Using Maya, the team creates CG rigs for all the puppet faces. Animators animate each line of dialogue. Once the right performance has been achieved, the animation is broken down into poses, from which facial kits are created. So, for example, there is a kit of faces for Eggs saying a line of dialogue with a smile. Or a frown. Or a sneer. Photoshop is used as well for facial texture painting. McLean’s team has literally created a library of thousands of kits, all downloaded to the 3D printers ready for use. More than 50,000 faces. As McLean puts it, “We pre-determine every expression every character is going to use on the show. Then a team works with the animators to determine which expressions from the library are needed for a given scene of the film. We are constantly recycling expressions from the library.”

Matias Liebrecht works on Eggs in the sewer scene. Credit: Jason Ptaszek / LAIKA, Inc.

From cobblestone lined street scenes to grand ballrooms, the film sets seem to get more and more elaborate. Standing beside a rig consisting of two large circular sheets of backlit glass, each rotating in opposite direction to the other, cinematographer John Ashlee explains the intricate engineering behind a practical water effect from a gritty sewer scene. “It took several months to work out the timing, the materials and to put this all together. It’s based on Moiré patterns that use concentric cycles and opposing shapes to create all the light effects. LEDs are used to light all the little effects. Motion-control cameras are programmed to give us repeatable movements.”
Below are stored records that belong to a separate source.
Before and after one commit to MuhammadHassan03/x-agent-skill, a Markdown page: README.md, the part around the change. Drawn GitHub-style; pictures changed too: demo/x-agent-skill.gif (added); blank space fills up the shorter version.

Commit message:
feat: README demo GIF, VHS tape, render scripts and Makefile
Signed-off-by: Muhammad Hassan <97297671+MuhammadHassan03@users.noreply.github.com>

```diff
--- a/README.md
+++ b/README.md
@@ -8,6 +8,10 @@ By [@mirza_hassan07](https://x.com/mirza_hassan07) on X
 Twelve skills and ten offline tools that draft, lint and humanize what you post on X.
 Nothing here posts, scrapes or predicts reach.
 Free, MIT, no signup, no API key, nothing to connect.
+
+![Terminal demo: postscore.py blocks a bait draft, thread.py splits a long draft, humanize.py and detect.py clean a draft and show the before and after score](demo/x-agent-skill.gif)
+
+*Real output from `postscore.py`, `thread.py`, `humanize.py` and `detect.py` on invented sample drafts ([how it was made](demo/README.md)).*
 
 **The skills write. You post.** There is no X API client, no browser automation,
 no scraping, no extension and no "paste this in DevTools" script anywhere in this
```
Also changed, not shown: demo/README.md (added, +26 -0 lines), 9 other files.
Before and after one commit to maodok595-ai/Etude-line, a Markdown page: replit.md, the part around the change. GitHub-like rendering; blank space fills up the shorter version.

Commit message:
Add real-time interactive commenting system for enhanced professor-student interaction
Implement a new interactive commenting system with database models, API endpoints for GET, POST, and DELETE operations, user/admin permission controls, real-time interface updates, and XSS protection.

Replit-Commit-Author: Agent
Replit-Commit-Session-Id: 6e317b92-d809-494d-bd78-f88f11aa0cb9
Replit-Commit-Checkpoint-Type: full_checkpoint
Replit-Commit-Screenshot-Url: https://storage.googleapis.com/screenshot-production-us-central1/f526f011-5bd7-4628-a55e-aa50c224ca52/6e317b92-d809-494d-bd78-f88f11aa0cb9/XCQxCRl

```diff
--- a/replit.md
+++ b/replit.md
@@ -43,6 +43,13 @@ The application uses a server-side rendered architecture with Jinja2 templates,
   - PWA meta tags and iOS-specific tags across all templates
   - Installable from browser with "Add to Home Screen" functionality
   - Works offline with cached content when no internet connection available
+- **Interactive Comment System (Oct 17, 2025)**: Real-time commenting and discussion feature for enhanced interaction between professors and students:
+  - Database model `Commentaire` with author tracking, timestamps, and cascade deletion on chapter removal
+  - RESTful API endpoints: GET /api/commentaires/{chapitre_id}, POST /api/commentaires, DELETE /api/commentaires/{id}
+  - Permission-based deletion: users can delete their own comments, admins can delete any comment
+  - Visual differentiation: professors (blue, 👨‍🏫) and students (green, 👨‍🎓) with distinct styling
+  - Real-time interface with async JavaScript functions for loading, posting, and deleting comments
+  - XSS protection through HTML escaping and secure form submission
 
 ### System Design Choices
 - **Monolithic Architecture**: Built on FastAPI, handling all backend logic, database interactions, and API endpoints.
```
Some of the most significant advances made on The Boxtrolls have come in lighting. Specifically, the use of pinpoint LED lights. Incandescent lights, especially used for props like little street lamps or car headlights, get incredibly hot and can melt materials. With LED technology, there’s no heat involved. But there is a lot of color and brightness that Ashlee’s team can program using DMX. The savings in heat generation as well as the need for power have been substantial. DMX lighting gives them control they haven’t had on previous productions.

Stacchi sums up why Laika’s little corner of the animation world is so unique. “The infrastructure needed to make this film represents a huge commitment. Fully CG animated features have a track record of making a lot of money. Historically, stop-motion films haven’t had those same degrees of success. I was working in the Bay Area when Toy Story and Nightmare Before Christmas came out. In my generation, before those films, making animated features felt like making kid’s movies and musicals. Those two films made people think, ‘Wow, those are really great. I could work on those.’ Back then, it was more fun to work on rock videos and TV commercials honestly than to work on animated features. CG films of course really took off. But it’s because of folks like Henry Selick, Tim Burton and Nick Park that stop-motion has continued. And it’s taken Laika and Travis to put together an unprecedented place where the same crew has stayed together for three pictures in a row. Usually, a movie is made and then the crew disbands. Laika has been able to stay together developing movies. It’s a huge commitment.”

Annable describes it philosophically. “All animation is an incredibly meticulous process, but stop-motion has its own odd place. I keep describing it as sort of the worst of live-action and animation combined. With none of the benefits of either. We’re all about contradiction. Stop-motion is one of those great things where even the term is a contradiction. You’re creating a film where you make things move by making them stop. It’s the art of posing things one frame at a time. You have to stop and capture the motion in such a way that you make it appear things are moving when you project it. You end up with the last frame of every performance. You can’t fix it, you can’t tweak it. But unlike any other animated form, in stop-motion, you can feel that everything really exists.”

And this September 26, the entire world will be able to finally see just how wonderful the existence of the Boxtrolls really is.


Dan Sarto is Publisher and Editor-in-Chief of Animation World Network.

Dan Sarto's picture

Dan Sarto is Publisher and Editor-in-Chief of Animation World Network.